"""

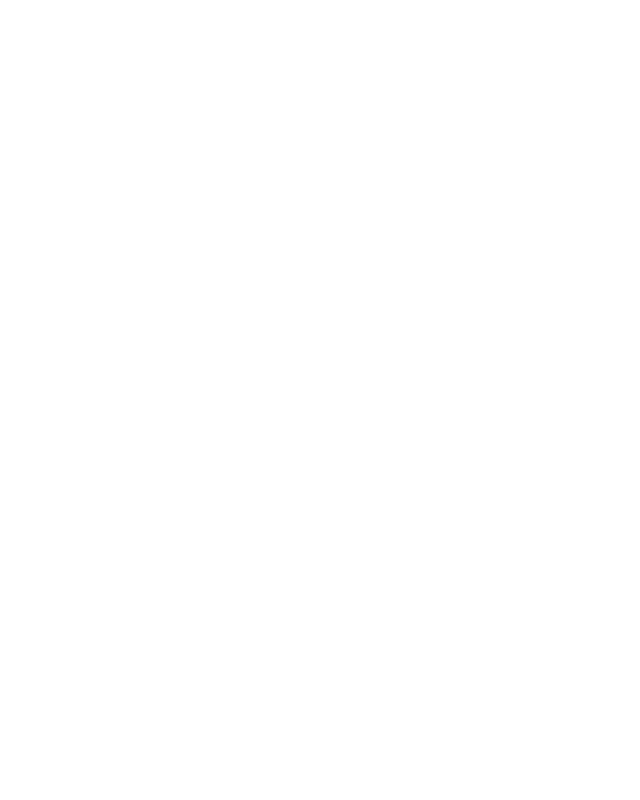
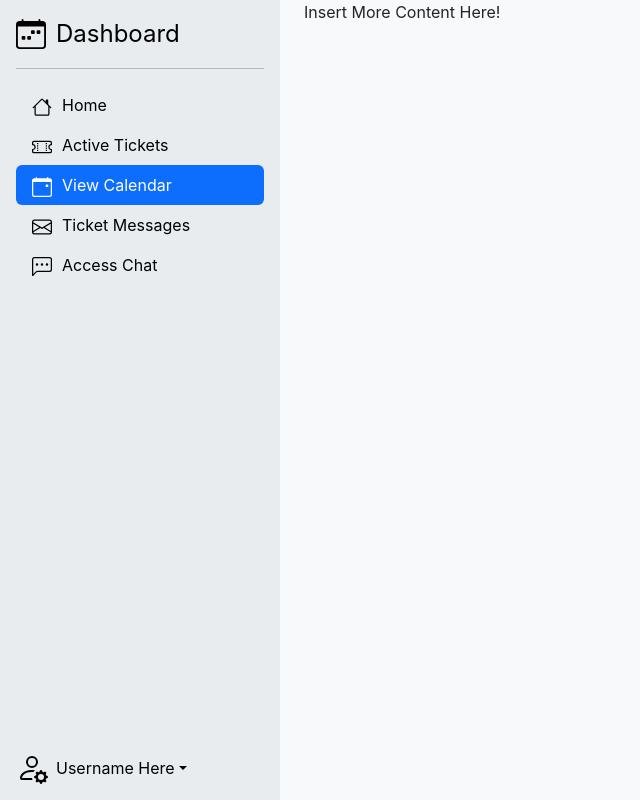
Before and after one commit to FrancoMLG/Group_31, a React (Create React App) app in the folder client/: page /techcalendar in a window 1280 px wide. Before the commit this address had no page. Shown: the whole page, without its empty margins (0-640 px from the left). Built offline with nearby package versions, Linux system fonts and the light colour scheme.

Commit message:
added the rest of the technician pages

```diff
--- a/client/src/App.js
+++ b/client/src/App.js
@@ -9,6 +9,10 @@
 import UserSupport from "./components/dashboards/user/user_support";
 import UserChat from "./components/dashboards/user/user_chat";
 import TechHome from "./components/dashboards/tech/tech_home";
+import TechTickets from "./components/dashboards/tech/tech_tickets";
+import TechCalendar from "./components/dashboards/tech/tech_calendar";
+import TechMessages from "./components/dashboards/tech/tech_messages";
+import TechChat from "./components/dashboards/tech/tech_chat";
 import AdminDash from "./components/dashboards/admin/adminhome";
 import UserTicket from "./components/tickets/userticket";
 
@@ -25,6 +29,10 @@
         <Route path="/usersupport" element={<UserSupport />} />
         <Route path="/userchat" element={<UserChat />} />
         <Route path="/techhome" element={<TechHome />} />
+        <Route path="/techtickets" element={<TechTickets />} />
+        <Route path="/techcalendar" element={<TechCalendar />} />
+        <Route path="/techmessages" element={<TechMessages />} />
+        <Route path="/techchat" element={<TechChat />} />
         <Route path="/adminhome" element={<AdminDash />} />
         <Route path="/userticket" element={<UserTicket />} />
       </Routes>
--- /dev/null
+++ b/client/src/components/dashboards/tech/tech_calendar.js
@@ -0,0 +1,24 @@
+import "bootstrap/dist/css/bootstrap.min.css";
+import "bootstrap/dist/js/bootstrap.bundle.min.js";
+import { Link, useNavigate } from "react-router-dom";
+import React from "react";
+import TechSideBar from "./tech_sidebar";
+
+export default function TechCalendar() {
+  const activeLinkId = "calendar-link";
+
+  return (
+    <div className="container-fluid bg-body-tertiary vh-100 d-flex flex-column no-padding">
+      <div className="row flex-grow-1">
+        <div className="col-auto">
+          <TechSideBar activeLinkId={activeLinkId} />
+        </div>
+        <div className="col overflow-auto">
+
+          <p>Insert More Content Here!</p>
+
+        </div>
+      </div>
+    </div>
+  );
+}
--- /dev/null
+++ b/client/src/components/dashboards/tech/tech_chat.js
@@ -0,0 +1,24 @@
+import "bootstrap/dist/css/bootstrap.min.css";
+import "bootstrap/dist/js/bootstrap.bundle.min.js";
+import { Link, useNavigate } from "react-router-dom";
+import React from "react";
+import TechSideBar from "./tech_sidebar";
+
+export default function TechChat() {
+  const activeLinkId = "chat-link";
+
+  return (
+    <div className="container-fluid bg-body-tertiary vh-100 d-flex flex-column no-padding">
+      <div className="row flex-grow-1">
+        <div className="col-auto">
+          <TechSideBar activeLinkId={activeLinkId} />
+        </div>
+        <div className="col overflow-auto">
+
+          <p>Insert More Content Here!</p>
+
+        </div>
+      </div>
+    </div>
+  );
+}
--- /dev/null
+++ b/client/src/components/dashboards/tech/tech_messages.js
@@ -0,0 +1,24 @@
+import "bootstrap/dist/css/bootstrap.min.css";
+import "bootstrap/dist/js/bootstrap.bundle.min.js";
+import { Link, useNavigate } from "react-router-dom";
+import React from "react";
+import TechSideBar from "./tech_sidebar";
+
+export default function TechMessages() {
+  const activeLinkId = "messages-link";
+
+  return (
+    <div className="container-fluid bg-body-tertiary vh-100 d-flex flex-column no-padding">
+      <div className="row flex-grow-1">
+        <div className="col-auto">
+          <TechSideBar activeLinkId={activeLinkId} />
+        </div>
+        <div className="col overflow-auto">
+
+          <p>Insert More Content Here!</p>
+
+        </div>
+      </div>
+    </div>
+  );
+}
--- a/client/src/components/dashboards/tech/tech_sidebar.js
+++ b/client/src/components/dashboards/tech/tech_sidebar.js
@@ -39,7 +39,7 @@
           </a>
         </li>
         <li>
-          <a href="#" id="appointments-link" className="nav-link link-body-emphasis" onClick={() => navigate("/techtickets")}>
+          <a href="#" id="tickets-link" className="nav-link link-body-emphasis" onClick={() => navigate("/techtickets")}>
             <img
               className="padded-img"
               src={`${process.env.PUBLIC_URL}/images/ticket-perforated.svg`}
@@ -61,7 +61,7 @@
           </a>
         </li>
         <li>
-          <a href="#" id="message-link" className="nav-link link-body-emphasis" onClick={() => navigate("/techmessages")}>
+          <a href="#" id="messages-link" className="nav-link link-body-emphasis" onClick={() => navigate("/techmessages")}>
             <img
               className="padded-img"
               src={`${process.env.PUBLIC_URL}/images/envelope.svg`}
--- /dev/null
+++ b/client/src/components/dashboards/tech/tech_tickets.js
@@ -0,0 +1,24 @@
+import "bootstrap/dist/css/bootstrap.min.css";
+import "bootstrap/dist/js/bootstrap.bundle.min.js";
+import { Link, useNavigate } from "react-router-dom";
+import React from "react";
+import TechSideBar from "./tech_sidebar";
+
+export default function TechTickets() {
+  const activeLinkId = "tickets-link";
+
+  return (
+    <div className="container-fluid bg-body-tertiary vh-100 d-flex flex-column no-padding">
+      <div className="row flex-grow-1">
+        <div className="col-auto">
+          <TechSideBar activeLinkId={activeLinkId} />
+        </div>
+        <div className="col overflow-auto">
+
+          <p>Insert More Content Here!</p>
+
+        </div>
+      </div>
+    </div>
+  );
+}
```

"""

Count the lines of the listing above that contain the word "AdminDash", and give only the total.

# Exercise answer:
2